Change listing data
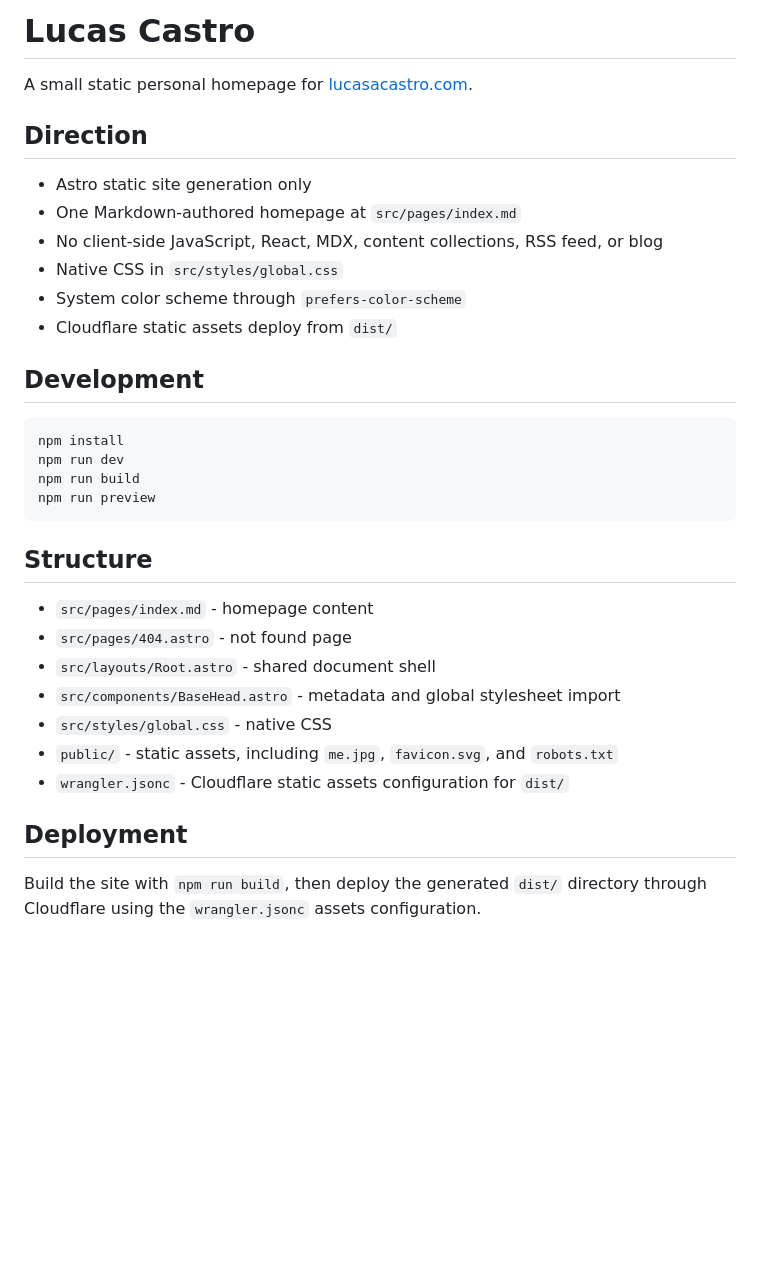
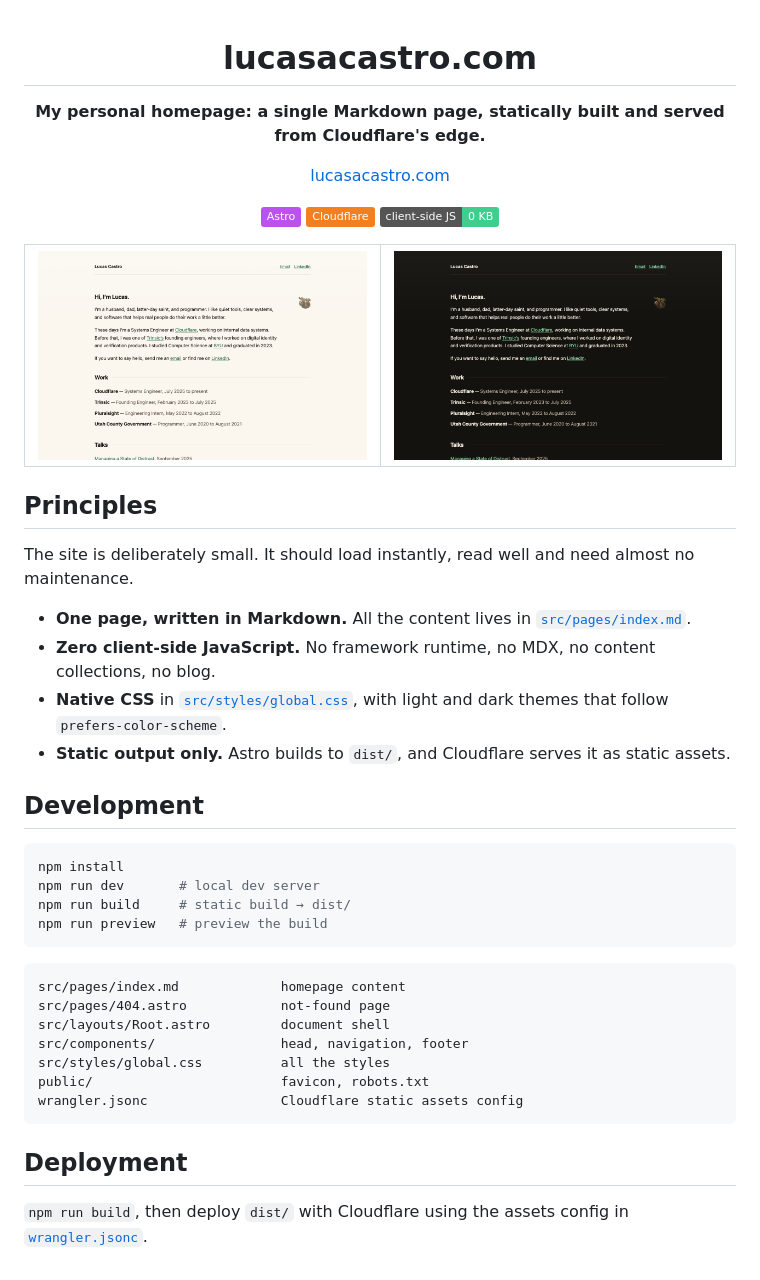
Before and after one commit to lucasamonrc/website, a Markdown page: README.md, the part around the change. Rendered like a GitHub page; pictures changed too: .github/assets/dark.png (added), .github/assets/light.png (added); badges without logos; blank space fills up the shorter version.

Commit message:
docs: refresh README with screenshots, badges and up-to-date details (#3)

````diff
--- a/README.md
+++ b/README.md
@@ -1,35 +1,54 @@
-# Lucas Castro
+<div align="center">
 
-A small static personal homepage for [lucasacastro.com](https://lucasacastro.com).
+# lucasacastro.com
 
-## Direction
+**My personal homepage: a single Markdown page, statically built and served from Cloudflare's edge.**
 
-- Astro static site generation only
-- One Markdown-authored homepage at `src/pages/index.md`
-- No client-side JavaScript, React, MDX, content collections, RSS feed, or blog
-- Native CSS in `src/styles/global.css`
-- System color scheme through `prefers-color-scheme`
-- Cloudflare static assets deploy from `dist/`
+[lucasacastro.com](https://lucasacastro.com)
+
+![Astro](https://img.shields.io/badge/Astro-BC52EE?logo=astro&logoColor=white)
+![Cloudflare](https://img.shields.io/badge/Cloudflare-F38020?logo=cloudflare&logoColor=white)
+![JavaScript](https://img.shields.io/badge/client--side%20JS-0%20KB-3ccf8e)
+
+<table>
+  <tr>
+    <td><img src=".github/assets/light.png" alt="Light theme" /></td>
+    <td><img src=".github/assets/dark.png" alt="Dark theme" /></td>
+  </tr>
+</table>
+
+</div>
+
+## Principles
+
+The site is deliberately small. It should load instantly, read well and need almost no maintenance.
+
+- **One page, written in Markdown.** All the content lives in [`src/pages/index.md`](src/pages/index.md).
+- **Zero client-side JavaScript.** No framework runtime, no MDX, no content collections, no blog.
+- **Native CSS** in [`src/styles/global.css`](src/styles/global.css), with light and dark themes that follow
+  `prefers-color-scheme`.
+- **Static output only.** Astro builds to `dist/`, and Cloudflare serves it as static assets.
 
 ## Development
 
 ```bash
 npm install
-npm run dev
-npm run build
-npm run preview
+npm run dev       # local dev server
+npm run build     # static build → dist/
+npm run preview   # preview the build
 ```
 
-## Structure
-
-- `src/pages/index.md` - homepage content
-- `src/pages/404.astro` - not found page
-- `src/layouts/Root.astro` - shared document shell
-- `src/components/BaseHead.astro` - metadata and global stylesheet import
-- `src/styles/global.css` - native CSS
-- `public/` - static assets, including `me.jpg`, `favicon.svg`, and `robots.txt`
-- `wrangler.jsonc` - Cloudflare static assets configuration for `dist/`
+```
+src/pages/index.md             homepage content
+src/pages/404.astro            not-found page
+src/layouts/Root.astro         document shell
+src/components/                head, navigation, footer
+src/styles/global.css          all the styles
+public/                        favicon, robots.txt
+wrangler.jsonc                 Cloudflare static assets config
+```
 
 ## Deployment
 
-Build the site with `npm run build`, then deploy the generated `dist/` directory through Cloudflare using the `wrangler.jsonc` assets configuration.
+`npm run build`, then deploy `dist/` with Cloudflare using the assets config in
+[`wrangler.jsonc`](wrangler.jsonc).
````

Description of the task: Print the records exactly and omit all pictures.

Answer space:
Before and after one commit to lucasamonrc/website, a Markdown page: README.md, the part around the change. Rendered like a GitHub page; pictures changed too: .github/assets/dark.png (added), .github/assets/light.png (added); badges without logos; blank space fills up the shorter version.

Commit message:
docs: refresh README with screenshots, badges and up-to-date details (#3)

````diff
--- a/README.md
+++ b/README.md
@@ -1,35 +1,54 @@
-# Lucas Castro
+<div align="center">
 
-A small static personal homepage for [lucasacastro.com](https://lucasacastro.com).
+# lucasacastro.com
 
-## Direction
+**My personal homepage: a single Markdown page, statically built and served from Cloudflare's edge.**
 
-- Astro static site generation only
-- One Markdown-authored homepage at `src/pages/index.md`
-- No client-side JavaScript, React, MDX, content collections, RSS feed, or blog
-- Native CSS in `src/styles/global.css`
-- System color scheme through `prefers-color-scheme`
-- Cloudflare static assets deploy from `dist/`
+[lucasacastro.com](https://lucasacastro.com)
+
+![Astro](https://img.shields.io/badge/Astro-BC52EE?logo=astro&logoColor=white)
+![Cloudflare](https://img.shields.io/badge/Cloudflare-F38020?logo=cloudflare&logoColor=white)
+![JavaScript](https://img.shields.io/badge/client--side%20JS-0%20KB-3ccf8e)
+
+<table>
+  <tr>
+    <td><img src=".github/assets/light.png" alt="Light theme" /></td>
+    <td><img src=".github/assets/dark.png" alt="Dark theme" /></td>
+  </tr>
+</table>
+
+</div>
+
+## Principles
+
+The site is deliberately small. It should load instantly, read well and need almost no maintenance.
+
+- **One page, written in Markdown.** All the content lives in [`src/pages/index.md`](src/pages/index.md).
+- **Zero client-side JavaScript.** No framework runtime, no MDX, no content collections, no blog.
+- **Native CSS** in [`src/styles/global.css`](src/styles/global.css), with light and dark themes that follow
+  `prefers-color-scheme`.
+- **Static output only.** Astro builds to `dist/`, and Cloudflare serves it as static assets.
 
 ## Development
 
 ```bash
 npm install
-npm run dev
-npm run build
-npm run preview
+npm run dev       # local dev server
+npm run build     # static build → dist/
+npm run preview   # preview the build
 ```
 
-## Structure
-
-- `src/pages/index.md` - homepage content
-- `src/pages/404.astro` - not found page
-- `src/layouts/Root.astro` - shared document shell
-- `src/components/BaseHead.astro` - metadata and global stylesheet import
-- `src/styles/global.css` - native CSS
-- `public/` - static assets, including `me.jpg`, `favicon.svg`, and `robots.txt`
-- `wrangler.jsonc` - Cloudflare static assets configuration for `dist/`
+```
+src/pages/index.md             homepage content
+src/pages/404.astro            not-found page
+src/layouts/Root.astro         document shell
+src/components/                head, navigation, footer
+src/styles/global.css          all the styles
+public/                        favicon, robots.txt
+wrangler.jsonc                 Cloudflare static assets config
+```
 
 ## Deployment
 
-Build the site with `npm run build`, then deploy the generated `dist/` directory through Cloudflare using the `wrangler.jsonc` assets configuration.
+`npm run build`, then deploy `dist/` with Cloudflare using the assets config in
+[`wrangler.jsonc`](wrangler.jsonc).
````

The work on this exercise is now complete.